’It is up to the person who would be liable to operate PAYE for income tax and pay Class 1 NICs to HMRC to determine if the agency legislation applies, and who must produce evidence to show the SDC test is not met.
There is no definition of the meaning of the SDC test in law. For the purposes of the agency and travel and subsistence legislation, the SDC test is a test in isolation – there might be many indicators that suggest the SDC test is met, none of the other employment status indicators, for example, financial risk, the right to personal service etc, are considered when applying the SDC test. It is either met or it is not.
This means that the agency legislation may apply to a group of workers who, applying all the employment status tests, would be self-employed if they were working directly for the client.
HMRC says in the guidance it is not prescriptive on what evidence HMRC or the courts would find persuasive in considering whether this test is met, and it will depend on individual arrangements.
HMRC does not consider signed waivers and generic statements that the manner in which the worker personally provides the services is not subject to (or to a right of) SDC as satisfactory evidence.
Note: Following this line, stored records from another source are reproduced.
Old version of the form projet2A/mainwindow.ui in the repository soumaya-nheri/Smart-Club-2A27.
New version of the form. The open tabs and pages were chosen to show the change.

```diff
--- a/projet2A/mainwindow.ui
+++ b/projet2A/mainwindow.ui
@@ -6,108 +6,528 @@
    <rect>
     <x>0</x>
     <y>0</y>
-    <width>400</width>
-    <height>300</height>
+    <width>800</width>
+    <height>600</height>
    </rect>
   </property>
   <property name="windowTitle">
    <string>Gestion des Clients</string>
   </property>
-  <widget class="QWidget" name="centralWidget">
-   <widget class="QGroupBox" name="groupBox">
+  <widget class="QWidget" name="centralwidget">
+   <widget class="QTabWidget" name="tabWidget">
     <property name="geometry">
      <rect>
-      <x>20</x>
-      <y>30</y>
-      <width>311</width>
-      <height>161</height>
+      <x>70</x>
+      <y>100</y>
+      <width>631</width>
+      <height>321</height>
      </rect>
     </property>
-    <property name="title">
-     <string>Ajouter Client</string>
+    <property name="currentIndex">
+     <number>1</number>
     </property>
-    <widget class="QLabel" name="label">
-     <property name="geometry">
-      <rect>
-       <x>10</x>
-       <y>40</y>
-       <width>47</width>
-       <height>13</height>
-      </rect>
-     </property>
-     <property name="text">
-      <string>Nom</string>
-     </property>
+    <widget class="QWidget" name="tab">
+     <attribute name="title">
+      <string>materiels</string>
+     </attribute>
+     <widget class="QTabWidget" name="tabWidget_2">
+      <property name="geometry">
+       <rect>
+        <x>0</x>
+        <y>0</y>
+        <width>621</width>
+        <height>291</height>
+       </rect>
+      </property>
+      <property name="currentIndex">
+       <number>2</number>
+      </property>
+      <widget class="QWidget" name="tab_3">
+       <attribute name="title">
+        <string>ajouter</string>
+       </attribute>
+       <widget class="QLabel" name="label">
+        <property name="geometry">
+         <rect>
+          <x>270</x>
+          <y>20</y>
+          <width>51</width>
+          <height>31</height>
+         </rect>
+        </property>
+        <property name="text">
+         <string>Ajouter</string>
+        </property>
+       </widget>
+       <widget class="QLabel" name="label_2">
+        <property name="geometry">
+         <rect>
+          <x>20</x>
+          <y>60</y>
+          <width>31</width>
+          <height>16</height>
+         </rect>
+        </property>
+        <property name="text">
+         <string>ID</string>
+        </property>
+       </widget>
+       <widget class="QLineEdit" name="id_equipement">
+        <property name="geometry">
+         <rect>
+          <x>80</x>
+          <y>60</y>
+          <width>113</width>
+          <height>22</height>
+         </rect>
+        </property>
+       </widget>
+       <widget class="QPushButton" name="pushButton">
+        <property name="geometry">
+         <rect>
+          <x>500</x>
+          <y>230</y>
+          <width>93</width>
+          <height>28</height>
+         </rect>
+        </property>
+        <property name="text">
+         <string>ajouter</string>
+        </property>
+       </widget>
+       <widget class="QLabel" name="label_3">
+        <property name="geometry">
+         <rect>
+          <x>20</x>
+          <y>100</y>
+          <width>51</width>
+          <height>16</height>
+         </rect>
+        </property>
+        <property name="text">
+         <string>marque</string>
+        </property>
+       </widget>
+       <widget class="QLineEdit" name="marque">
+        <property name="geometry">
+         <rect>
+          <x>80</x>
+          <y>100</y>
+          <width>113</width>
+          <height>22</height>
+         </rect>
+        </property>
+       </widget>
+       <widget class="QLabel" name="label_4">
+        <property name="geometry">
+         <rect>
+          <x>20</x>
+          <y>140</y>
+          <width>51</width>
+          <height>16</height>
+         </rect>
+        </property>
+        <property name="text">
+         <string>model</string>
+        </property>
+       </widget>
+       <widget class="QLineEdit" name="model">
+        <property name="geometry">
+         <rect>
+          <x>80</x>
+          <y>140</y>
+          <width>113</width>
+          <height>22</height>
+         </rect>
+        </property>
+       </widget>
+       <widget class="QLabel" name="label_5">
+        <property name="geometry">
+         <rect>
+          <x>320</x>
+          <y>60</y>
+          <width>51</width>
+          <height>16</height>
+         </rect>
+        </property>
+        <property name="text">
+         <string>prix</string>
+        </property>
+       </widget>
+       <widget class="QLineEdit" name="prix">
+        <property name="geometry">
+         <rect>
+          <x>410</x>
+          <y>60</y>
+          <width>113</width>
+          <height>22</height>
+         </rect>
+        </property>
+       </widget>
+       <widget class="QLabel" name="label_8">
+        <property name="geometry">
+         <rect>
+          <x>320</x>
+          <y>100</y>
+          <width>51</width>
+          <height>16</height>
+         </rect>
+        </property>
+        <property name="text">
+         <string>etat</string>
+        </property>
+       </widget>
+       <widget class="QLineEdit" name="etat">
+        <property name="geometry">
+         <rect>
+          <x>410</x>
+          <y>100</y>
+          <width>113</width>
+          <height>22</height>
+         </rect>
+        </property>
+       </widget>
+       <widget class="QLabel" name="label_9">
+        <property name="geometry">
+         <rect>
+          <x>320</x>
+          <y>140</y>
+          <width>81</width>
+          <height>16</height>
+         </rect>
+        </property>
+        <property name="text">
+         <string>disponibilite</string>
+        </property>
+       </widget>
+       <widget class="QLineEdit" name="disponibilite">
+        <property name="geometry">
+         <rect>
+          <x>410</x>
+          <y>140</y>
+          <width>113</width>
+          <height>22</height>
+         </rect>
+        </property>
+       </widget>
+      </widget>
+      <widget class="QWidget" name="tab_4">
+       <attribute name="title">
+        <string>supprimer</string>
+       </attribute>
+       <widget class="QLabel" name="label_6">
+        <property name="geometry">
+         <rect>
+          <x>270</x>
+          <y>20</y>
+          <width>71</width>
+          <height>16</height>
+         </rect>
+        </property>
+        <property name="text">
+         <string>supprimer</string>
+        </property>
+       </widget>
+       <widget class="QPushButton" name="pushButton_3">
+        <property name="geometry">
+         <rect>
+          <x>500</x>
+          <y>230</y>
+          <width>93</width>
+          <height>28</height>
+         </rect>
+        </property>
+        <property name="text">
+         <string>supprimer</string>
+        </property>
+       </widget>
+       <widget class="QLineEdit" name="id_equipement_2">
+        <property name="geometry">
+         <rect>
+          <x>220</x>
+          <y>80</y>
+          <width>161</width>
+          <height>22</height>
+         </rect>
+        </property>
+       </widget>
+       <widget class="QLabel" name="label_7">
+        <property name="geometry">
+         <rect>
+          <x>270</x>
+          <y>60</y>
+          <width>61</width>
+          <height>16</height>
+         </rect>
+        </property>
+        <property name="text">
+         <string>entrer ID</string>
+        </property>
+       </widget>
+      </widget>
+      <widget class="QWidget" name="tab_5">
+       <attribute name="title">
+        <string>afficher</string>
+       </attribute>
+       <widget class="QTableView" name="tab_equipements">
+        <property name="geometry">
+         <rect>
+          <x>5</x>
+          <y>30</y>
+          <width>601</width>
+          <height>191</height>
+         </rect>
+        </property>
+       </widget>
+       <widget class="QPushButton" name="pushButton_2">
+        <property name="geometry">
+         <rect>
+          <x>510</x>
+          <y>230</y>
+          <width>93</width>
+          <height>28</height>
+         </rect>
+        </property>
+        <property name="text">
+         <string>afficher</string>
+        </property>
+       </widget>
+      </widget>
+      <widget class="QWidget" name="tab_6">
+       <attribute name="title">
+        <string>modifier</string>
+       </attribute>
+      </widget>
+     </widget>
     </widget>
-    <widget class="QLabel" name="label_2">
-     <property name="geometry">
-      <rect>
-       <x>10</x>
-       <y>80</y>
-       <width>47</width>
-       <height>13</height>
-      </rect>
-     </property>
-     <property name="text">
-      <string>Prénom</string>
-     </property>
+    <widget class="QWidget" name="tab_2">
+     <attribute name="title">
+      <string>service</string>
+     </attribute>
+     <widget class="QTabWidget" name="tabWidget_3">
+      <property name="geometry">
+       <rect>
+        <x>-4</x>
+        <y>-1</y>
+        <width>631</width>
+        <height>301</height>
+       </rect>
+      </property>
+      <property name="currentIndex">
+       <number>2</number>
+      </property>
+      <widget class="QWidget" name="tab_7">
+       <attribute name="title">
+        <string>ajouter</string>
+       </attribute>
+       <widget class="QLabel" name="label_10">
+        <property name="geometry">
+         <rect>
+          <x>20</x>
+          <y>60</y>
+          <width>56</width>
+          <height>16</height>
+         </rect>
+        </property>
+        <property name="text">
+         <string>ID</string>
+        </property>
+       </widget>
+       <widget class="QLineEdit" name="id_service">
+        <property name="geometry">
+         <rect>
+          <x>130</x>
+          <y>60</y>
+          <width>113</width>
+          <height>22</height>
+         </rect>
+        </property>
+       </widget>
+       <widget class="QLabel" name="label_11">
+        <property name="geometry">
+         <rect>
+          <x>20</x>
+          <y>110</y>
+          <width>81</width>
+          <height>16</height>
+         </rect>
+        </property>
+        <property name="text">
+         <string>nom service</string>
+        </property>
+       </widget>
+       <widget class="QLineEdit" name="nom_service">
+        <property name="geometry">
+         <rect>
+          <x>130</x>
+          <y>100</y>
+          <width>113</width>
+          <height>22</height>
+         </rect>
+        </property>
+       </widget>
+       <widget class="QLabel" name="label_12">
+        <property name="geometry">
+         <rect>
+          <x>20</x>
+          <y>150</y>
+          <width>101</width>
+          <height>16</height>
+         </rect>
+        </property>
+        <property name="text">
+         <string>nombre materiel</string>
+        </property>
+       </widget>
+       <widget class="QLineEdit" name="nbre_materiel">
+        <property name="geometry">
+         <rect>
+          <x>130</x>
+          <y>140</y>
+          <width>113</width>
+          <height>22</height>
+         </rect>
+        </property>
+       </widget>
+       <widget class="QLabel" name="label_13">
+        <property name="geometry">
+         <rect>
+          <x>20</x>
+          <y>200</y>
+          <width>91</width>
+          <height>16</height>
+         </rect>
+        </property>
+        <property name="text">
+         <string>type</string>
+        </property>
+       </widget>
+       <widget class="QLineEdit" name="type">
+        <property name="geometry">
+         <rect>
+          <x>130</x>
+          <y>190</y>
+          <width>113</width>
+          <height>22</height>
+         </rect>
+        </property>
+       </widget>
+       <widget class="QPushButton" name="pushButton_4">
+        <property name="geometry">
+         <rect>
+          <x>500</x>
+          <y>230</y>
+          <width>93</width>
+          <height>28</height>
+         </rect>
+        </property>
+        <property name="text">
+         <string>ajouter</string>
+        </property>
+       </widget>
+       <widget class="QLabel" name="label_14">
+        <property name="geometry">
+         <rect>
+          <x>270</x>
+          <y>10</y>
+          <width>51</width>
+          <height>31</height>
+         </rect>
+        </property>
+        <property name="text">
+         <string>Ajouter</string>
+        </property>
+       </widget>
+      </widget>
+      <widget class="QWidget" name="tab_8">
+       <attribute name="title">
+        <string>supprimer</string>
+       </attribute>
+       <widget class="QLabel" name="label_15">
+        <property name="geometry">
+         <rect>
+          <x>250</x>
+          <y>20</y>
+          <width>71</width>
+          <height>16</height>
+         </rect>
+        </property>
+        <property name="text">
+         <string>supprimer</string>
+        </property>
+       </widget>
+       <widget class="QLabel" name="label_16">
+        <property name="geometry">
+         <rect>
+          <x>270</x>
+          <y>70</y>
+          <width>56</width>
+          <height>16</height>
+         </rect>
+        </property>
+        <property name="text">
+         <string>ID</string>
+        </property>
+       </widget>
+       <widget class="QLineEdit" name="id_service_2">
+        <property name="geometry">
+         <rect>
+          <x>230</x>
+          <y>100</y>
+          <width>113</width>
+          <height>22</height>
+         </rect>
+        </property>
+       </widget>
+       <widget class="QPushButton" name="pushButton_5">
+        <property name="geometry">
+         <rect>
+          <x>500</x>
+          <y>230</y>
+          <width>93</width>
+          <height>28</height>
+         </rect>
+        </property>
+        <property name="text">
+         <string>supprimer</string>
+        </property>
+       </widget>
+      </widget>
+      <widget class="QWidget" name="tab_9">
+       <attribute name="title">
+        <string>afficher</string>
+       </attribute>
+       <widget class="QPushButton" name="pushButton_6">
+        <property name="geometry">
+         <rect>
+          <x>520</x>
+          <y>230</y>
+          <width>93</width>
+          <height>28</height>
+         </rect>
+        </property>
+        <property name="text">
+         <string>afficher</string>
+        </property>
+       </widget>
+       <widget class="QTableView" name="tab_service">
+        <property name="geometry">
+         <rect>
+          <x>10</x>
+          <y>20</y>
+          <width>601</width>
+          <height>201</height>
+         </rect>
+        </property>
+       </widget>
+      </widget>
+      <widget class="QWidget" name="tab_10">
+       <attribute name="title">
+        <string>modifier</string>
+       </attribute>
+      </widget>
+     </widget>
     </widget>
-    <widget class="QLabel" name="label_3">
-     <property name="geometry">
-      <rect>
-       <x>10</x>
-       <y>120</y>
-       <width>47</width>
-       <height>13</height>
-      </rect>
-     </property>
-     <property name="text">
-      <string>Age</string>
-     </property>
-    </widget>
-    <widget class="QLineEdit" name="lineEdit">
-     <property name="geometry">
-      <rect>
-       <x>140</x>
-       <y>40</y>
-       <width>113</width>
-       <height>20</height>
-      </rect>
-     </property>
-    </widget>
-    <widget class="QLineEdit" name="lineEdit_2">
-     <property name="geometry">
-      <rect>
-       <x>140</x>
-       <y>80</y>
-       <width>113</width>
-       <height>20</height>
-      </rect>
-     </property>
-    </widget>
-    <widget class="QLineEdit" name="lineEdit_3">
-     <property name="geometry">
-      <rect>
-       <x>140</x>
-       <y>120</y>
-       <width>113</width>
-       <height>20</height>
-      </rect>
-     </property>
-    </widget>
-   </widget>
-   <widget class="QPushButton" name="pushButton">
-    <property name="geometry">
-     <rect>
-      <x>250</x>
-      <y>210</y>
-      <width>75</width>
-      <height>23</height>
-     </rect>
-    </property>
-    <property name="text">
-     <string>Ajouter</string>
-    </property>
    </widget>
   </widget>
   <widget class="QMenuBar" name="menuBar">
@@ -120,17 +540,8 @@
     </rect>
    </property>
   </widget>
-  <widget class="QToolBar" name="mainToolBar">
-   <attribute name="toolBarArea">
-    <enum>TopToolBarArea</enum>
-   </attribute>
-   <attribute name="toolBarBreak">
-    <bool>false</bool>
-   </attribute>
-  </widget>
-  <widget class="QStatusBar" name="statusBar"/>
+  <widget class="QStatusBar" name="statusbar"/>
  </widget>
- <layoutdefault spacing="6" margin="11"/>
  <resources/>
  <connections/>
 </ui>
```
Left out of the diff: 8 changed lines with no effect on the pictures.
As a general rule HMRC considers that agency workers who personally provide services to work in industries where the manner in which they work is governed by regulations or some other statutory framework or standards, will be subject to the right of SDC, and it is likely that in practice, they will be subject to SDC
If HMRC considers that the evidence produced to show that the SDC test is not met is unsatisfactory, HMRC will recover PAYE income tax and Class 1 NICs due from the employment intermediary or appropriate person responsible.
HMRC says the Employment Status Manual will be amended to reflect these updates in due course.